### Description of the task
Look through the data below and work out how many lines contain the string "shape". Give the number alone.

Entries taken from a collection

#####

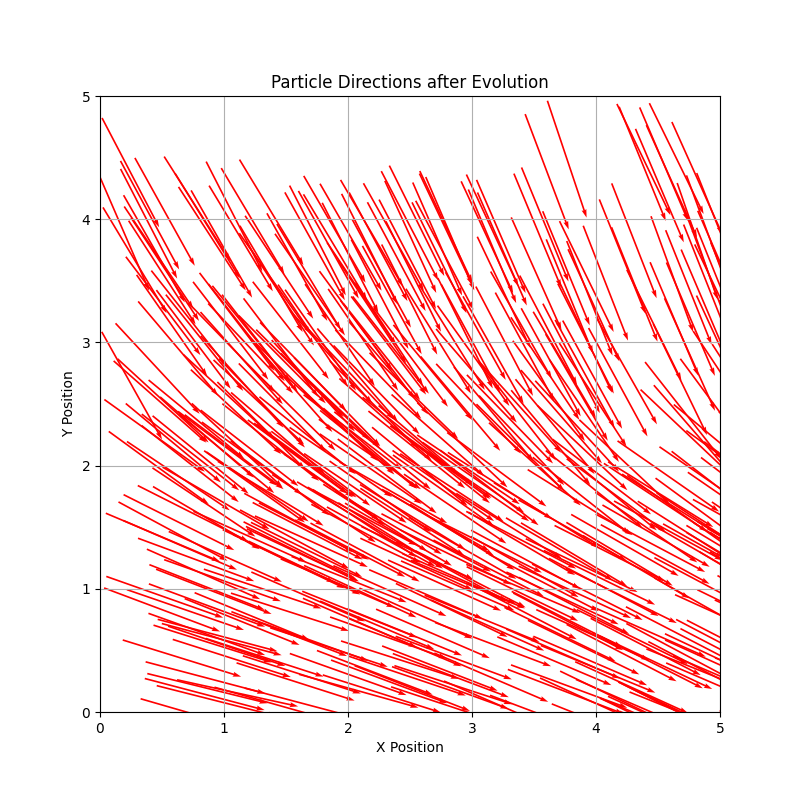
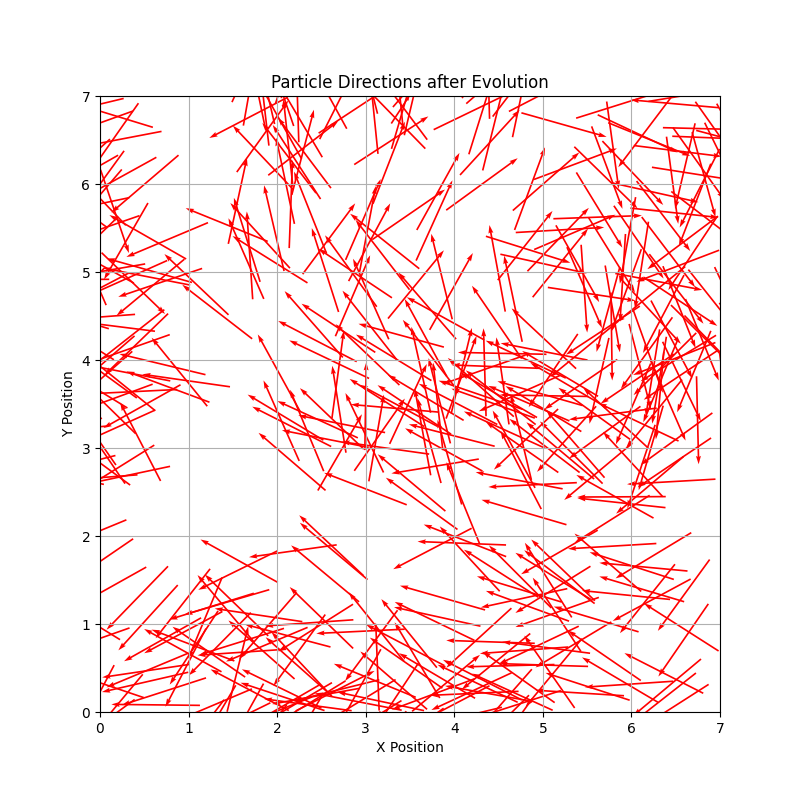
git add .

Changed region(s): [[0.125, 0.125, 0.9062, 0.9062]]

diff --git a/Premier modèle.py b/Premier modèle.py
@@ -3,15 +3,15 @@ import numpy as np
 import random
 import matplotlib.pyplot as plt
 
-L=5 #size
+L=7 #size
 r=1 #interaction radius
 delta_t=1 #time interval
 
-eta=0.1 #dispersion
+eta=2 #dispersion
 v=0.03 #distance entre deux collision
-N=500 #nombre de particule
+N=300 #nombre de particule
 rho=N/L**2 #densité
-T=20 #nombre d'itération
+T=100 #nombre d'itération
 def evolution(position,angle,N):
     delta_teta = np.random.uniform(-eta/2, eta/2, size=N)
     new_angle=np.zeros(N)
@@ -45,16 +45,59 @@ def initialisation(N):
         angle[i]=random.uniform(0,2*np.pi)
     return position,angle
 position,angle=initialisation(N)
+positions_history=[position.copy()]
 for t in range(T):
-    position,angle=evolution(position,angle,N)  
-
+    position,angle=evolution(position,angle,N)
+    positions_history.append(position.copy())
 
 plt.figure(figsize=(8,8))
-plt.quiver(position[:,0], position[:,1], np.cos(angle), np.sin(angle), angles='xy', scale_units='xy', scale=1, color='r')
+# Nombre de pas à afficher pour les trajectoires
+num_steps = min(20, len(positions_history))
+hist = np.array(positions_history[-num_steps:])  # shape (num_steps, N, 2)
+
+# Tracé des trajectoires pour chaque particule (courbe continue)
+for i in range(N):
+    traj = hist[:, i, :].copy()
+    # Dérouler les rebonds périodiques pour avoir une trajectoire continue
+    unwrapped = traj.copy()
+    for k in range(1, unwrapped.shape[0]):
+        dx = unwrapped[k, 0] - unwrapped[k-1, 0]
+        dy = unwrapped[k, 1] - unwrapped[k-1, 1]
+        if dx > L/2:
+            dx -= L
+        elif dx < -L/2:
+            dx += L
+        if dy > L/2:
+            dy -= L
+        elif dy < -L/2:
+            dy += L
+        unwrapped[k, 0] = unwrapped[k-1, 0] + dx
+        unwrapped[k, 1] = unwrapped[k-1, 1] + dy
+    # Recaler la trajectoire pour que le dernier point corresponde à la position finale (dans [0,L])
+    offset = position[i] - unwrapped[-1]
+    unwrapped += offset
+    # Préparer les coordonnées modulo pour l'affichage
+    xplot = unwrapped[:,0] % L
+    yplot = unwrapped[:,1] % L
+    # Construire des segments en insérant des NaN là où il y a un grand saut dû au recadrage
+    new_x = [xplot[0]]
+    new_y = [yplot[0]]
+    for k in range(1, len(xplot)):
+        dxp = xplot[k] - xplot[k-1]
+        dyp = yplot[k] - yplot[k-1]
+        if np.hypot(dxp, dyp) > L/4:
+            new_x.append(np.nan)
+            new_y.append(np.nan)
+        new_x.append(xplot[k])
+        new_y.append(yplot[k])
+    plt.plot(new_x, new_y, color='b', linewidth=0.5, alpha=0.6)
+
+# Flèches plus petites pour indiquer la direction actuelle
+plt.quiver(position[:,0], position[:,1], np.cos(angle), np.sin(angle), angles='xy', scale_units='xy', scale=20, width=0.003, color='r')
 plt.xlim(0, L)
 plt.ylim(0, L)
-plt.title('Particle Directions after Evolution')
+plt.title('Particle Directions and Last {} Steps Trajectories'.format(num_steps))
 plt.xlabel('X Position')
 plt.ylabel('Y Position')
 plt.grid()
-plt.savefig('small noise and higher density.png')
+plt.savefig('cas a.png')
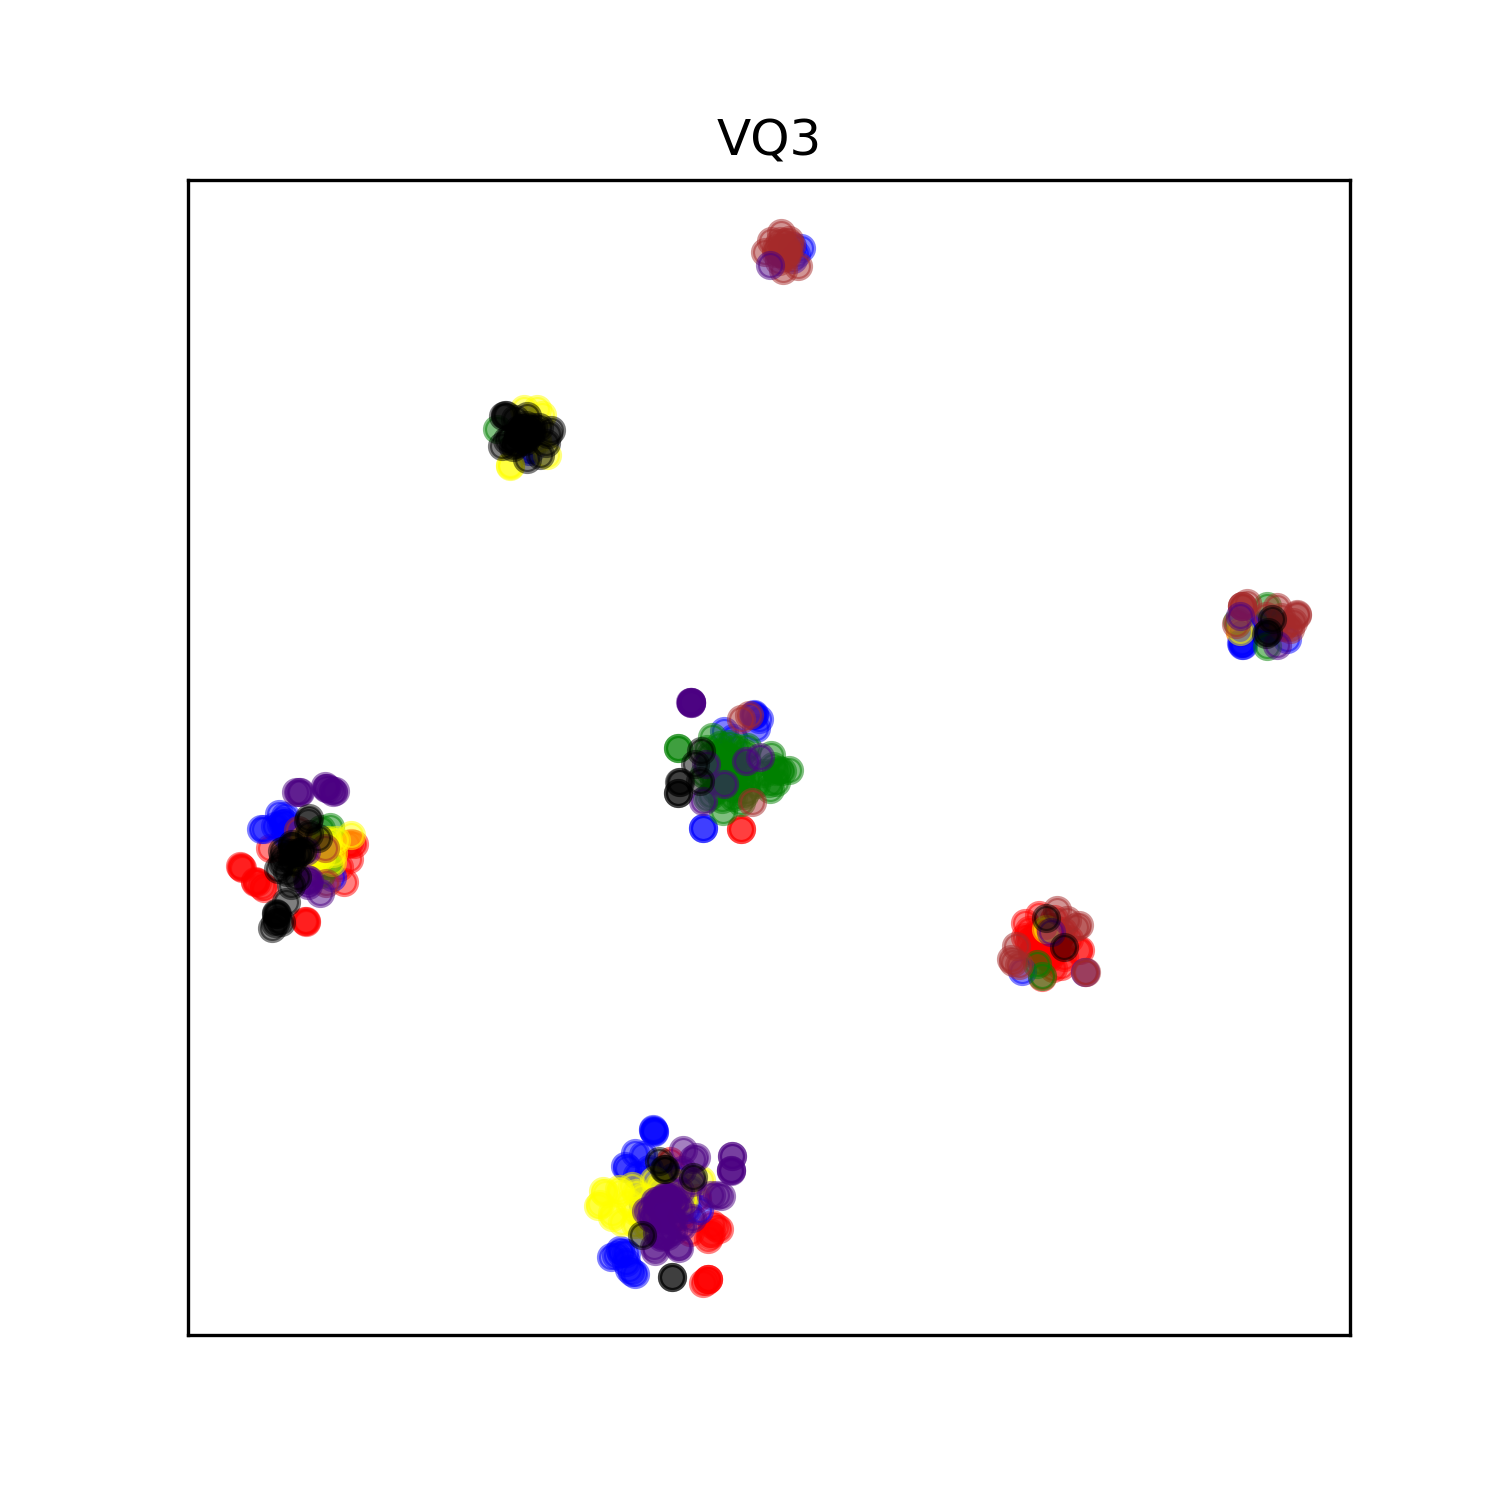
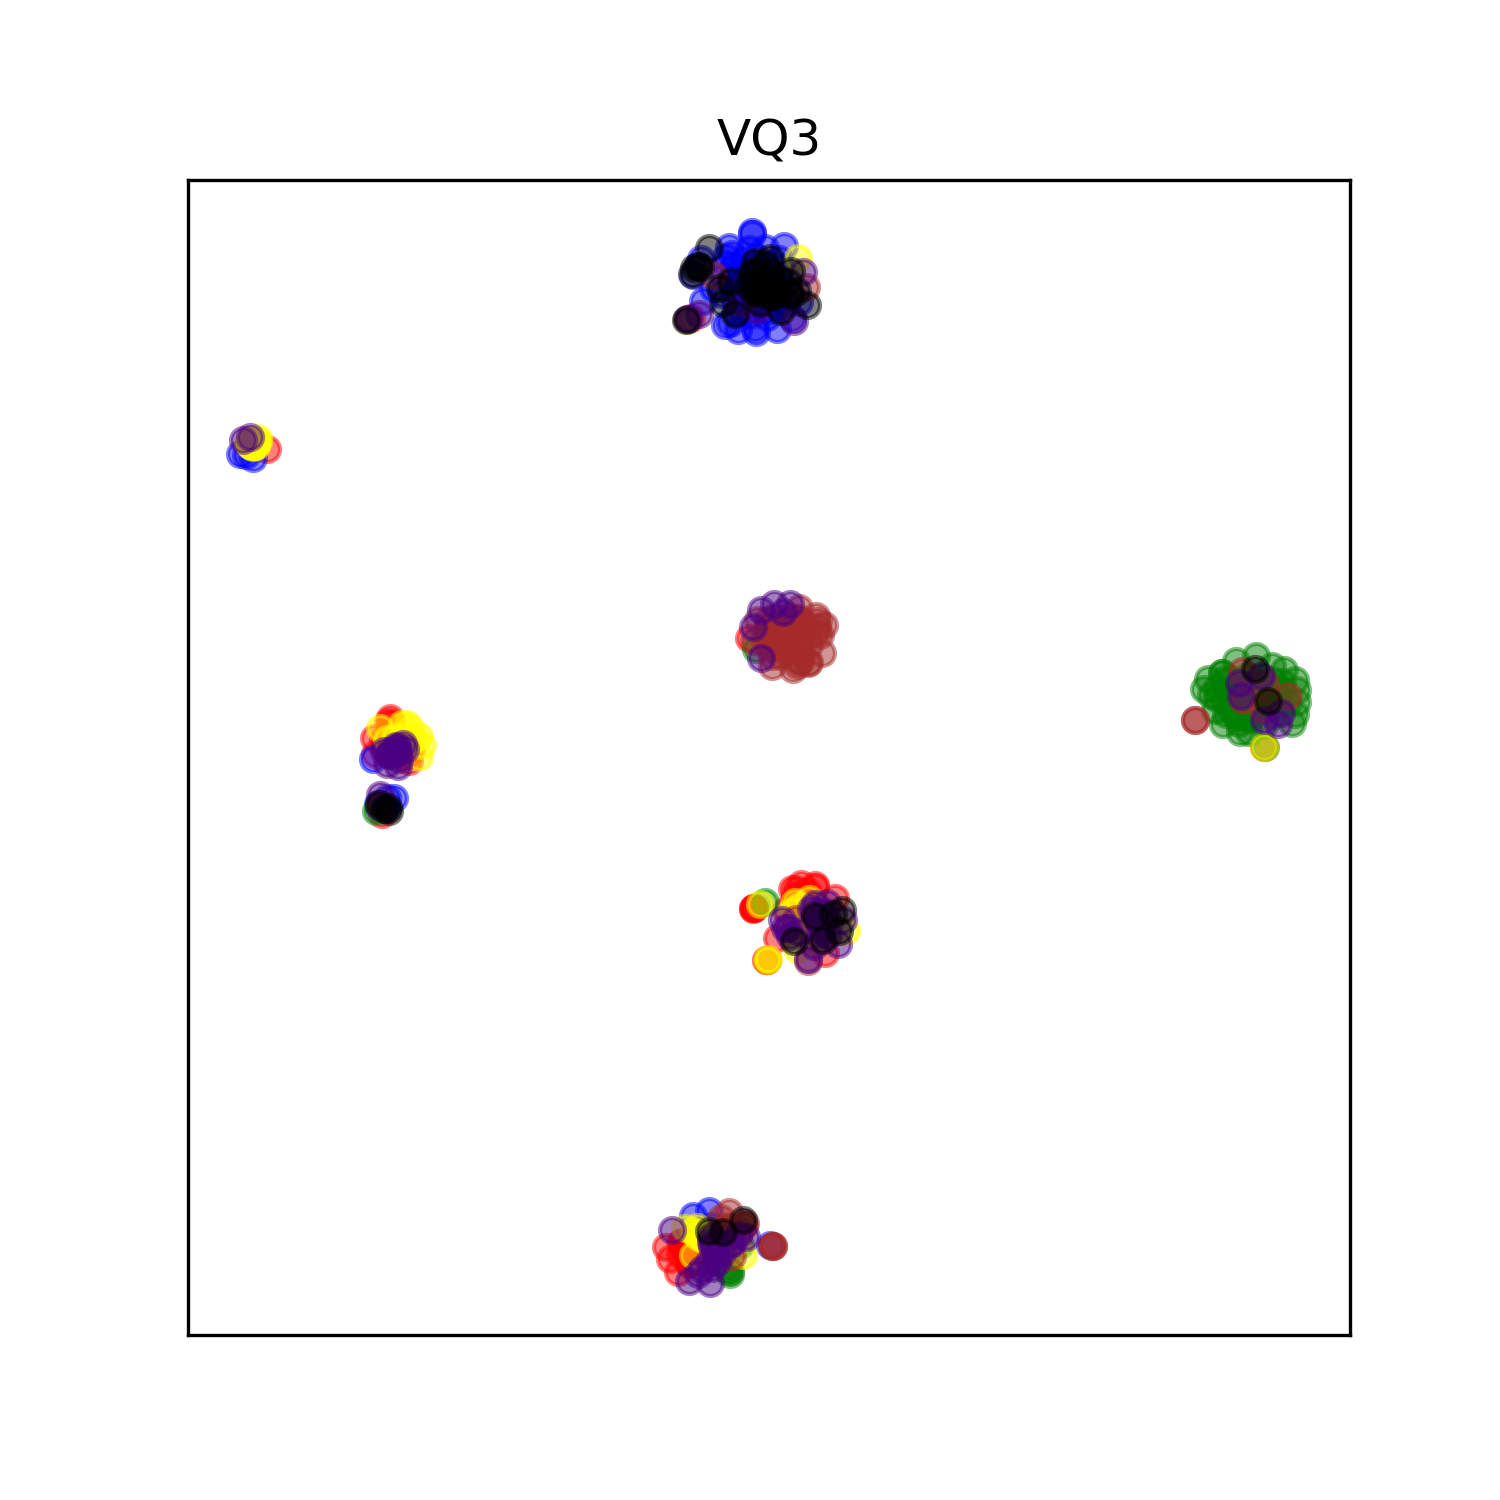
no detach of neutral in triplet loss

diff --git a/model/loss.py b/model/loss.py
@@ -225,10 +225,12 @@ class FastSpeech2Loss(nn.Module):
                 if emb.numel() == 0:
                     continue
                 emb_for_triplet = emb.clone()
-                if neutral_mask.any():
-                    emb_for_triplet = emb_for_triplet.clone()
-                    # neutral 행만 detach
-                    emb_for_triplet[neutral_mask] = emb_for_triplet[neutral_mask].detach()
+                
+                # No detach of neutral ... 
+                # if neutral_mask.any():
+                #     emb_for_triplet = emb_for_triplet.clone()
+                #     # neutral 행만 detach
+                #     emb_for_triplet[neutral_mask] = emb_for_triplet[neutral_mask].detach()
 
                 anchor, positive, negative = create_triplet_samples(emb_for_triplet, emotions)
                 if anchor is not None:

diff --git a/visualize.py b/visualize.py
@@ -86,7 +86,7 @@ if __name__ == "__main__":
     def run_tsne(data, perplexity=20, n_iter=2000):
         if data.shape[1] == 0:
             return None
-        tsne_model = TSNE(n_components=2, random_state=0, init='random', perplexity=perplexity, n_iter=n_iter)
+        tsne_model = TSNE(n_components=2, random_state=0, init='random', perplexity=perplexity, max_iter=n_iter)
         return tsne_model.fit_transform(data)
 
     tsne_1 = run_tsne(data_x_1)

diff --git a/synthesize_intensity.py b/synthesize_intensity.py
@@ -117,6 +117,9 @@ def main():
     vocoder = get_vocoder(model_config, device)
     model.eval()
 
+    print("Loaded neu_base mean:", model.neu_base.mean().item())
+    print("Loaded neu_base std :", model.neu_base.std().item())
+
     # maps
     with open(os.path.join(preprocess_config["path"]["preprocessed_path"], "speakers.json")) as f:
         spk_map = json.load(f)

#####

### Response to this exercise
3